Web document revisions
◆ ◆ ◆ ◆

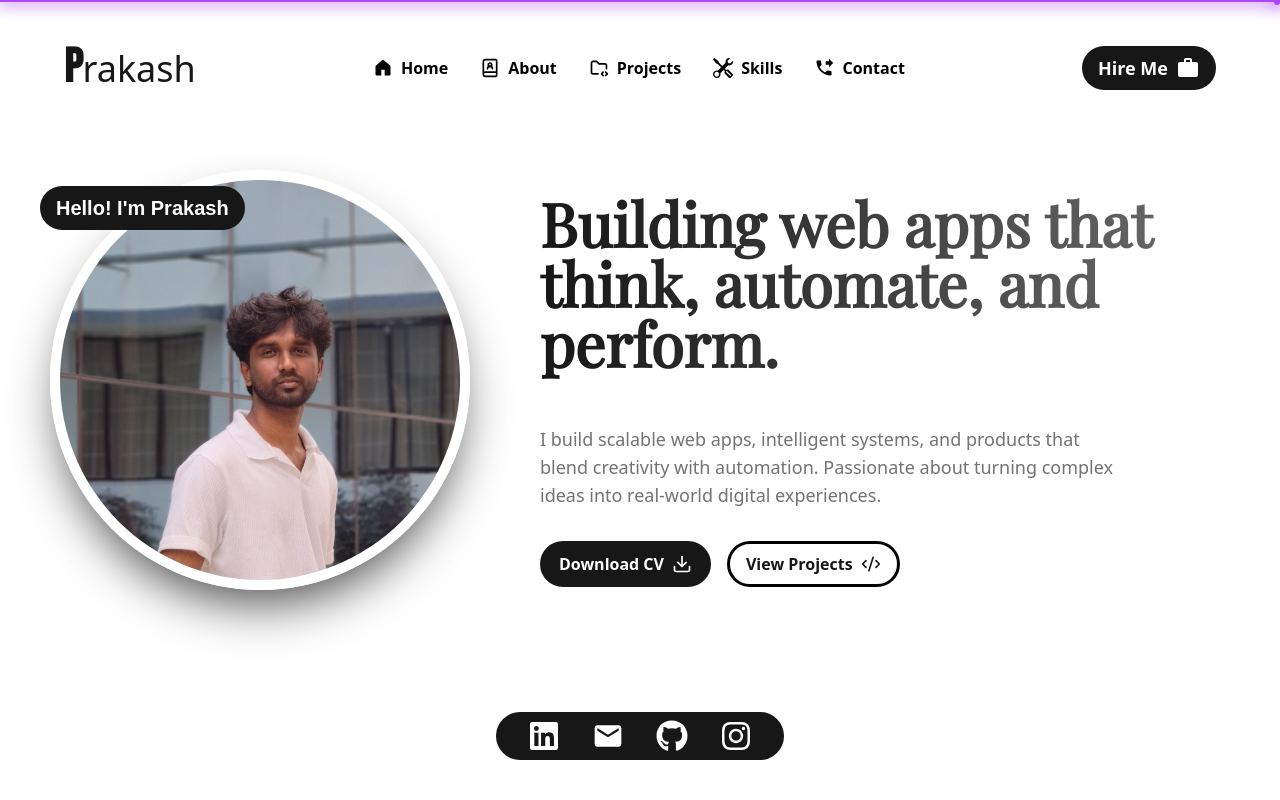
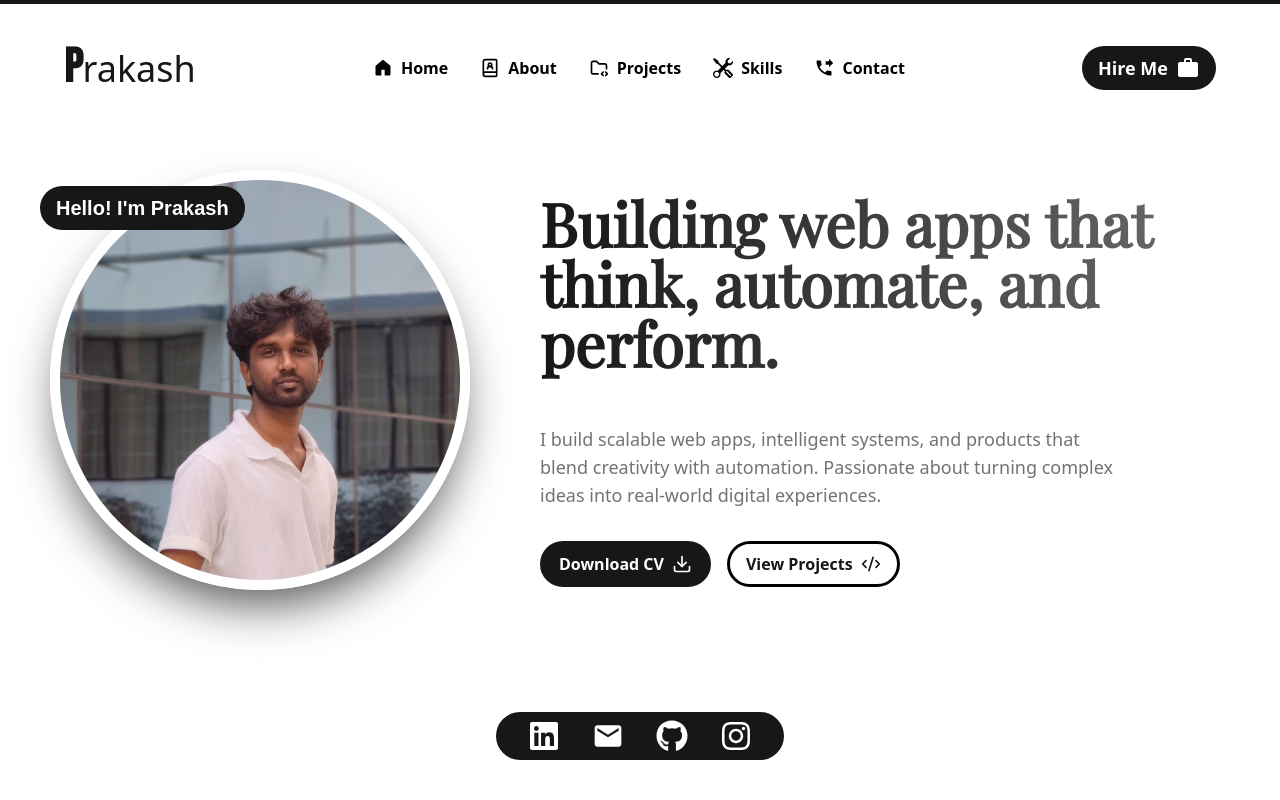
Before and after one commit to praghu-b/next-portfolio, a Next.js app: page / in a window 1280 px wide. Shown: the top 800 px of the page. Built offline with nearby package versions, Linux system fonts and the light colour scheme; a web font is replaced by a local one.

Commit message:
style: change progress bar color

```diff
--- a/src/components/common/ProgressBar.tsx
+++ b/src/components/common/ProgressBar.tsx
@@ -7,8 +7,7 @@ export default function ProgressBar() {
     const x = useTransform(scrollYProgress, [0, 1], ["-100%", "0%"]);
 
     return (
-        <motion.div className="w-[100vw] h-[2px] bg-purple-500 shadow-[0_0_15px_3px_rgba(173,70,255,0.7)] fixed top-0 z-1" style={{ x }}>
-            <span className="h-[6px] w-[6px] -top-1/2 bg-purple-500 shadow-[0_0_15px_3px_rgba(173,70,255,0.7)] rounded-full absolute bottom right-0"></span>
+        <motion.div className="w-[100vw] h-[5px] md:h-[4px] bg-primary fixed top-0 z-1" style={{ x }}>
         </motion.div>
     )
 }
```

◆ ◆ ◆ ◆

▶ **EXERCISE**: For every line above with the word "motion" in it, make a copy.

▶ **RESPONSE TO THE TASK**:
-        <motion.div className="w-[100vw] h-[2px] bg-purple-500 shadow-[0_0_15px_3px_rgba(173,70,255,0.7)] fixed top-0 z-1" style={{ x }}>
+        <motion.div className="w-[100vw] h-[5px] md:h-[4px] bg-primary fixed top-0 z-1" style={{ x }}>
         </motion.div>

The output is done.